One issue raised by several comments was how they, as members of same-sex couples, have either mentally prepared themselves for how they would respond to appreciably similar situations or have assessed actual statements or actions that implied that a confrontation could be brewing. Having been raised by two mothers I’m familiar with these fears, which one comment described as a mess of impulses to either “duck” or “cut-and-run”. I still vividly remember eating in a restaurant in Little Rock, while visiting family in Arkansas, with only my brother and parents and having an uncomfortable encounter with our server.

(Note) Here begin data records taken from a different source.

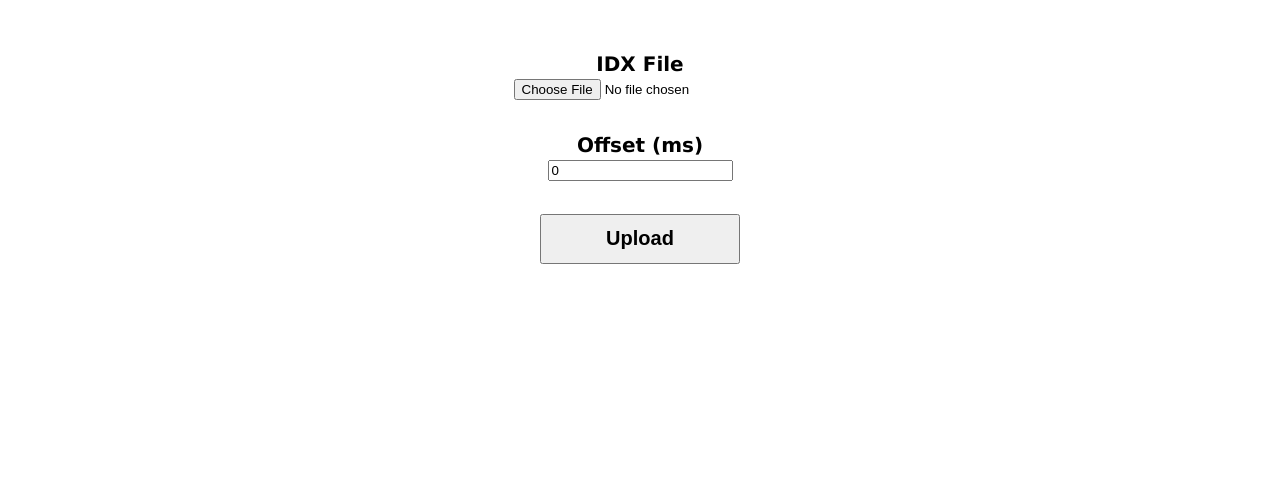
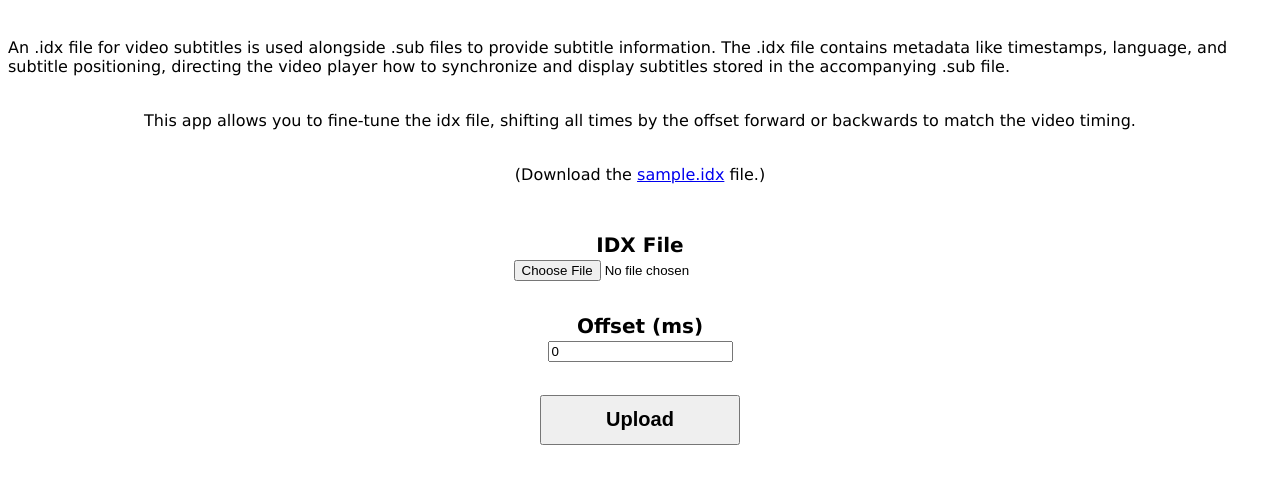
Before and after one commit to yarrumevets/idxtiming, a website: page public/index.html in a window 1280 px wide. Shown: the part 70-554 px from the top of the page. Drawn offline with Linux system fonts and the light colour scheme.

Commit message:
Updated .gitignore. Added a sample.idx file. Added some more description to the page and a download link.

```diff
--- a/public/index.html
+++ b/public/index.html
@@ -50,6 +50,17 @@
   </script>
   <body>
     <h1>idx Timing Adjuster</h1>
+    <p>
+      An .idx file for video subtitles is used alongside .sub files to provide
+      subtitle information. The .idx file contains metadata like timestamps,
+      language, and subtitle positioning, directing the video player how to
+      synchronize and display subtitles stored in the accompanying .sub file.
+    </p>
+    <p>
+      This app allows you to fine-tune the idx file, shifting all times by the
+      offset forward or backwards to match the video timing.
+    </p>
+    <p>(Download the <a href="/sample.idx" download> sample.idx</a> file.)</p>
     <form>
       <label for="file">IDX File </label>
       <input type="file" name="file" id="file" />
--- a/server.js
+++ b/server.js
@@ -93,8 +93,6 @@ app.listen(port, () => {
   console.log(`Server running at http://localhost:${port}`);
 });
 
-// Learning reference:
-
 // Return a text file.
 app.get("/textfiletest", (req, res) => {
   res.setHeader("Content-Disposition", 'attachment; filename="textfile.txt"');
```
Also changed, not shown: 2 other files.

Initially, there seemed to be no problem. We ordered our choice of beverages and he kindly and quickly provided them. But after he returned with a salad one of my mothers had ordered, the questions began with him awkwardly and uncertainly probing – “Are you two sisters?” My parents’ eyes darted to each other, then the one closest him, stared almost vacantly at me while slowly exhaling. She explained later that she had been puzzling over how she could best shepherd me and my brother out of the restaurant if a physical confrontation occurred.
Like a game of twenty questions but with far more worries, the waiter would pose a simple question about my parents’ relationship (“Are you cousins?”), receive a polite but simple “no” then disappear to assist another server or deliver a plate to another table. After it had became quite evident that they were lesbians by process of elimination, the waiter explained himself in code, saying, “I’m like you.” The fear of being publicly outed was in fact something all of us shared.
That fear was actually pretty logical. There were too many chances for everything to go wrong. From the at least thirty other people seated around us to the lack of anti-discrimination laws for either employees or patrons in the state, there were simply too many reasons for either him or my parents to openly disclose their identities. The laws and culture of much of the United States make interaction between LGBT* people risky enough that sometimes even speaking with each other, even briefly and as near strangers, is something that can’t always be done openly.
The loneliness that comes from that, I think, is what’s missing from the staged situation.
My family’s other experiences with similarly awkward situations all share a common feature – unlike the families in the recorded restaurants, we were all alone at the time. My parents weren’t present when a friend I hadn’t seen in a decade but who was aware that I personally knew my sperm donor asked why I didn’t live with him and then refused to budge from his conviction that I needed to have a parental relationship with him. Neither I nor my other mother was there when one of my parents was accused by a fellow member of our church of having raised a “defective” child (by which she meant me). My non-biological mother was removed against her will from the court case over my custody, leaving my biological mother alone to defend herself against accusation of having “stolen” sperm.
Fannie asked a very important question – what would you do if you were one of the bystanders to that situation? But I think half the problem is that situations with so many potential allies are rare. Usually, they wait for you to be alone.